• Exercise details:
Report every line of the entries that contains the word "wrong".

(Records from a data source)
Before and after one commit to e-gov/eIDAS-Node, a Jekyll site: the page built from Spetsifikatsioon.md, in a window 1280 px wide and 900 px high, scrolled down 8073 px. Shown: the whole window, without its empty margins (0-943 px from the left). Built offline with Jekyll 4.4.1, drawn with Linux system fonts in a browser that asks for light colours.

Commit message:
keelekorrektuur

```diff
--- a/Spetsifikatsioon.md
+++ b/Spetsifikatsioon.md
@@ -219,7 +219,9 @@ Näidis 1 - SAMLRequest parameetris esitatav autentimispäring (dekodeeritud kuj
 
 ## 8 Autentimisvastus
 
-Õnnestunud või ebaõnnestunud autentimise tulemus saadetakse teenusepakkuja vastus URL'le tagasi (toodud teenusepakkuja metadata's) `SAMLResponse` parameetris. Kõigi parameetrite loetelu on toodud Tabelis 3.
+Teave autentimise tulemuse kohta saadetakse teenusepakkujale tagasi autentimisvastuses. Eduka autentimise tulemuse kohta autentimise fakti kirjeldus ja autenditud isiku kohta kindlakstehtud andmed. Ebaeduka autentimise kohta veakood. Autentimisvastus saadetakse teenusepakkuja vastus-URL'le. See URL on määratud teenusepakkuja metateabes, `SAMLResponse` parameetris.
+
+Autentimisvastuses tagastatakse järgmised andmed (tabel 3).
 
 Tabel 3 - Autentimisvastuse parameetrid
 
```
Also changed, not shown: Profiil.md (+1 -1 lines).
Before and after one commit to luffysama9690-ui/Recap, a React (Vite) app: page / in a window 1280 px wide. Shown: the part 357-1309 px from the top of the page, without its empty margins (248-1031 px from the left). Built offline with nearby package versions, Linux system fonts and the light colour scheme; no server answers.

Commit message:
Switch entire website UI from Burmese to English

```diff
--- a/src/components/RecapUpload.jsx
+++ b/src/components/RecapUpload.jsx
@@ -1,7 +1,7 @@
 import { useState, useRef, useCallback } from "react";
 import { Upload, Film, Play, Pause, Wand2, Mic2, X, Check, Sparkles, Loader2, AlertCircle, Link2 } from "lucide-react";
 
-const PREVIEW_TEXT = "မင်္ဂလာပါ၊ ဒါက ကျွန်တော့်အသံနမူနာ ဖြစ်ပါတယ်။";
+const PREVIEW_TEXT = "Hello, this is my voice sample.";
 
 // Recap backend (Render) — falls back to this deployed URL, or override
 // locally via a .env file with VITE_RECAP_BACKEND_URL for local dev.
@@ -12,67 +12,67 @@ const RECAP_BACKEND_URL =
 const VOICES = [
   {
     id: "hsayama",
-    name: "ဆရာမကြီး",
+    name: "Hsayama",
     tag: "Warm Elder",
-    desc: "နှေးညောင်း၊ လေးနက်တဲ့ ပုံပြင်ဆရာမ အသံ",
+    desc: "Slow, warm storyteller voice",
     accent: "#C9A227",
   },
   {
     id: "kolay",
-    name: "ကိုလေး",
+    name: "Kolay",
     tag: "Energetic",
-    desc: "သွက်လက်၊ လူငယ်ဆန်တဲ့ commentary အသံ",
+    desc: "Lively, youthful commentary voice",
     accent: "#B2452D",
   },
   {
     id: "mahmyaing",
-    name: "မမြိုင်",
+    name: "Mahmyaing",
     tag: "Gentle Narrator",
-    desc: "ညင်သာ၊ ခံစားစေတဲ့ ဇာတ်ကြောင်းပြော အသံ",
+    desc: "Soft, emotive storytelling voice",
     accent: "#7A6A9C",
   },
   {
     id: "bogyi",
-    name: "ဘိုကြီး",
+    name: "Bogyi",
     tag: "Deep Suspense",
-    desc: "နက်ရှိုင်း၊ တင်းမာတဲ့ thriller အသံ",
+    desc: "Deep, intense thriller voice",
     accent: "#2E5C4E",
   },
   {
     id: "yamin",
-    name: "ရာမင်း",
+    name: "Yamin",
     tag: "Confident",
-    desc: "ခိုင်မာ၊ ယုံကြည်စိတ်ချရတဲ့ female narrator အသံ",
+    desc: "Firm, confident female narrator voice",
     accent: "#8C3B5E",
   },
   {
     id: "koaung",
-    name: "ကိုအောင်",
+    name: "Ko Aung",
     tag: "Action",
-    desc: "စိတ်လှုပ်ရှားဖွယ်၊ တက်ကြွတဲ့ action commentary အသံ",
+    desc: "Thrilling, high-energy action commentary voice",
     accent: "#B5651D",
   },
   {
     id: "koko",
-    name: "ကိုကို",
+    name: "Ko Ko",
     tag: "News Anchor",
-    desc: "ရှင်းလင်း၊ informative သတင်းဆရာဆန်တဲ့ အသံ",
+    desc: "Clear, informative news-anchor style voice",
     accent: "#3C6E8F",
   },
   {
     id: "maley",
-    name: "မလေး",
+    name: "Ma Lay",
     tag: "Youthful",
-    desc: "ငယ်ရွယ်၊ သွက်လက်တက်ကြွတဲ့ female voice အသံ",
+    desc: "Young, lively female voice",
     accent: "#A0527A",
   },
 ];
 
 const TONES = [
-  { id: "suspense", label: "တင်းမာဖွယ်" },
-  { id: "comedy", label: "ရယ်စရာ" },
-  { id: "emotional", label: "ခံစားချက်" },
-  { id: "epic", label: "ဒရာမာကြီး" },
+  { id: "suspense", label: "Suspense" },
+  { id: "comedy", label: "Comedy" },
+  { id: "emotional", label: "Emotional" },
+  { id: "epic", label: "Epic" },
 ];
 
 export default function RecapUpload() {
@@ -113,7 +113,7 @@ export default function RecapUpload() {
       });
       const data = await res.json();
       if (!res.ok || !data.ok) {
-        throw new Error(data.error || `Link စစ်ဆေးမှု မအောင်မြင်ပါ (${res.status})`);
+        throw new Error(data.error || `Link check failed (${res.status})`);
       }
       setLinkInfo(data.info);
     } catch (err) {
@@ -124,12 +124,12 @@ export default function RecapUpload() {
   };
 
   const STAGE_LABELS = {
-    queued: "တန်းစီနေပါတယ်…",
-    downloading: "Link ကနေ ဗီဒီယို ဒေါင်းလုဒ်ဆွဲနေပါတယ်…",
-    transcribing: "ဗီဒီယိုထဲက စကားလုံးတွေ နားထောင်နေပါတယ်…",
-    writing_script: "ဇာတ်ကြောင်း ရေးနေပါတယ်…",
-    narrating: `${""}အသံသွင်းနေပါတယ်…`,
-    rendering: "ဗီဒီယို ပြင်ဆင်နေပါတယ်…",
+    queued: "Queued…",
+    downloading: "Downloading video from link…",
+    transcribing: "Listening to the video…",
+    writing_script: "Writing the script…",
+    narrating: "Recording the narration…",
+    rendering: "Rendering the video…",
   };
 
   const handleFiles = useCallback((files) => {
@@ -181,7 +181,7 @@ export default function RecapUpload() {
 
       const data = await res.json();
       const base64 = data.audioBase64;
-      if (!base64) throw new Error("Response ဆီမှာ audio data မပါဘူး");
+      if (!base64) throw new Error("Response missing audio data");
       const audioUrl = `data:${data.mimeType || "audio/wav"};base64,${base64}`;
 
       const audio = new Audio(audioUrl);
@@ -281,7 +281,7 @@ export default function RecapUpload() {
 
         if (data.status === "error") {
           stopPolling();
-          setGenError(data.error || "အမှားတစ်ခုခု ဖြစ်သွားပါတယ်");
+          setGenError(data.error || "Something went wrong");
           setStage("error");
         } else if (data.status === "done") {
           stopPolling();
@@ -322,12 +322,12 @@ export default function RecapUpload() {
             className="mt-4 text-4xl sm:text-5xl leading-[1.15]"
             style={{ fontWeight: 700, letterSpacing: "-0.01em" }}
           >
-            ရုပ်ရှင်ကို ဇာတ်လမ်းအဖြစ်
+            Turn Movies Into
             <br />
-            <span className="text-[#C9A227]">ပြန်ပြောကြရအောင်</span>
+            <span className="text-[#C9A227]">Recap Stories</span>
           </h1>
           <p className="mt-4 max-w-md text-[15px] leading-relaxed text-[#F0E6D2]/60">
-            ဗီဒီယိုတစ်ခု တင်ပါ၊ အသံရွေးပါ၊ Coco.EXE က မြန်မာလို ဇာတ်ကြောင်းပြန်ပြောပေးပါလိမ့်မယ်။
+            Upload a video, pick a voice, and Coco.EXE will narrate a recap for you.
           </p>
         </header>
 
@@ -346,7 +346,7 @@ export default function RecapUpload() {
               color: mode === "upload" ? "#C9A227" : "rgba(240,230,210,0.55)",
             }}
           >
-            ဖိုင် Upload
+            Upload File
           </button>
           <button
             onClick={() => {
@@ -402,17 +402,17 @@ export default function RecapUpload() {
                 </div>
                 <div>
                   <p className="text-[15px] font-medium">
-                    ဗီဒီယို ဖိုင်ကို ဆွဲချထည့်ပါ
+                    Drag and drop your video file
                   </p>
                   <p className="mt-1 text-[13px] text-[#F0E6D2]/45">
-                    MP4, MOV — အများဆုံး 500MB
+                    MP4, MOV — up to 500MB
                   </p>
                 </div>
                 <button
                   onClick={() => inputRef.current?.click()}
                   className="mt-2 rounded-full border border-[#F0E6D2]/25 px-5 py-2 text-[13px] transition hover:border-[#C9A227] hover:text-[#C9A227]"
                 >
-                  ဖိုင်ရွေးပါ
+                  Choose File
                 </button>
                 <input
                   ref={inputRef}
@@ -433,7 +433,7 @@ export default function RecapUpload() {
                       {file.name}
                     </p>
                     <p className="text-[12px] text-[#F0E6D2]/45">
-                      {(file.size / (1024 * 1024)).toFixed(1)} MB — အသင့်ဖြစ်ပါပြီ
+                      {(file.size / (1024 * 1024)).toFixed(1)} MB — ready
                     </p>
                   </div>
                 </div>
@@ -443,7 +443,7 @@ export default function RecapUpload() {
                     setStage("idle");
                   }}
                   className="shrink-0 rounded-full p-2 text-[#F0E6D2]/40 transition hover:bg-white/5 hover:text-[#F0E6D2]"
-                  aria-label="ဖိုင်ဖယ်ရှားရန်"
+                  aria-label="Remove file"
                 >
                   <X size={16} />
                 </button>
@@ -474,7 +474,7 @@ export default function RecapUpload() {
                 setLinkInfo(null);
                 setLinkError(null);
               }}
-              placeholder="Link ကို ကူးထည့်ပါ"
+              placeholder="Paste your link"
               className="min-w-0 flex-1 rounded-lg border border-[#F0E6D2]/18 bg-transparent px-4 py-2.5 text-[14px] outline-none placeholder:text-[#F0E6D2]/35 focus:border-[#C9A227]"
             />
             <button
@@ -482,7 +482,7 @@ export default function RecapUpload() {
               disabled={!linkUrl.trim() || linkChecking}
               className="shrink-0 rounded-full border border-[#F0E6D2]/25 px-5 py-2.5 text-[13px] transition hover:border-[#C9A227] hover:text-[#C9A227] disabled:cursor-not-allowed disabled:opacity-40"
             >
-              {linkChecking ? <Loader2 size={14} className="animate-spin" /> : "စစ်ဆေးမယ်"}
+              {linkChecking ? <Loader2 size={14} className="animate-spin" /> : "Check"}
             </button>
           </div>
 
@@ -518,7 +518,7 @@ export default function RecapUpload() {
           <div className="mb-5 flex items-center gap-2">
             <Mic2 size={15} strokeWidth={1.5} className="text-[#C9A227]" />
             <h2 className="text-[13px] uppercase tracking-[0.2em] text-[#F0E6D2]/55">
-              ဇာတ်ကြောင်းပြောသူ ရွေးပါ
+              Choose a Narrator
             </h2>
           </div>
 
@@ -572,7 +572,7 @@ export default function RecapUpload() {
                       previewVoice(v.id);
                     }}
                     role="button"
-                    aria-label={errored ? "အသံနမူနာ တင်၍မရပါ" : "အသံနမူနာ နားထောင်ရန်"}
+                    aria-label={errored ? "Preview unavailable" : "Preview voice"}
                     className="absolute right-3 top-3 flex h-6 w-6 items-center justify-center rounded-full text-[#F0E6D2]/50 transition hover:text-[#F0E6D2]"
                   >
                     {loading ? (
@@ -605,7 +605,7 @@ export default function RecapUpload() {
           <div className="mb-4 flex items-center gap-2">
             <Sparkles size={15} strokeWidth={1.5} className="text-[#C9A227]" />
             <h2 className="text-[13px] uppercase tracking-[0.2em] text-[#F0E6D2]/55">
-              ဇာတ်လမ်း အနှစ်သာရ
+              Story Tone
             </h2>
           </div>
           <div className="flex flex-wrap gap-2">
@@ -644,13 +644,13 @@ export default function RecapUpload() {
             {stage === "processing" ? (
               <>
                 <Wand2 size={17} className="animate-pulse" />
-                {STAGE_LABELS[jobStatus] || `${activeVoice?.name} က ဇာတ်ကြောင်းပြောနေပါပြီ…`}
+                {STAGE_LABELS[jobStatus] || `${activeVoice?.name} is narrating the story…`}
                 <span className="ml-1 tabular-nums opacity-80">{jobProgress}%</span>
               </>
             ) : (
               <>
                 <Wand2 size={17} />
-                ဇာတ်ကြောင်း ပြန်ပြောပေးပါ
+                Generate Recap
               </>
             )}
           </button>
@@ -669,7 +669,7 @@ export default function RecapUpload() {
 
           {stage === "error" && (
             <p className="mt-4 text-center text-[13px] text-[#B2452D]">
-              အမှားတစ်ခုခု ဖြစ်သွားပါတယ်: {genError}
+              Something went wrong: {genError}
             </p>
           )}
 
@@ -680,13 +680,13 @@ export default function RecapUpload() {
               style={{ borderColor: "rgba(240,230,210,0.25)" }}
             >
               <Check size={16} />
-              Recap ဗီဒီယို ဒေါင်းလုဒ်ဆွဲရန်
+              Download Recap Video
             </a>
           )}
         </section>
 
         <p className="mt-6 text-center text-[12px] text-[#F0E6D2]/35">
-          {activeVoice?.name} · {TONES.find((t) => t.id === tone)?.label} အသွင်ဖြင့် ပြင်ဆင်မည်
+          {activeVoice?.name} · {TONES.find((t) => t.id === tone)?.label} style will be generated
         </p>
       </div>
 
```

• Written reply:
+          setGenError(data.error || "Something went wrong");
+              Something went wrong: {genError}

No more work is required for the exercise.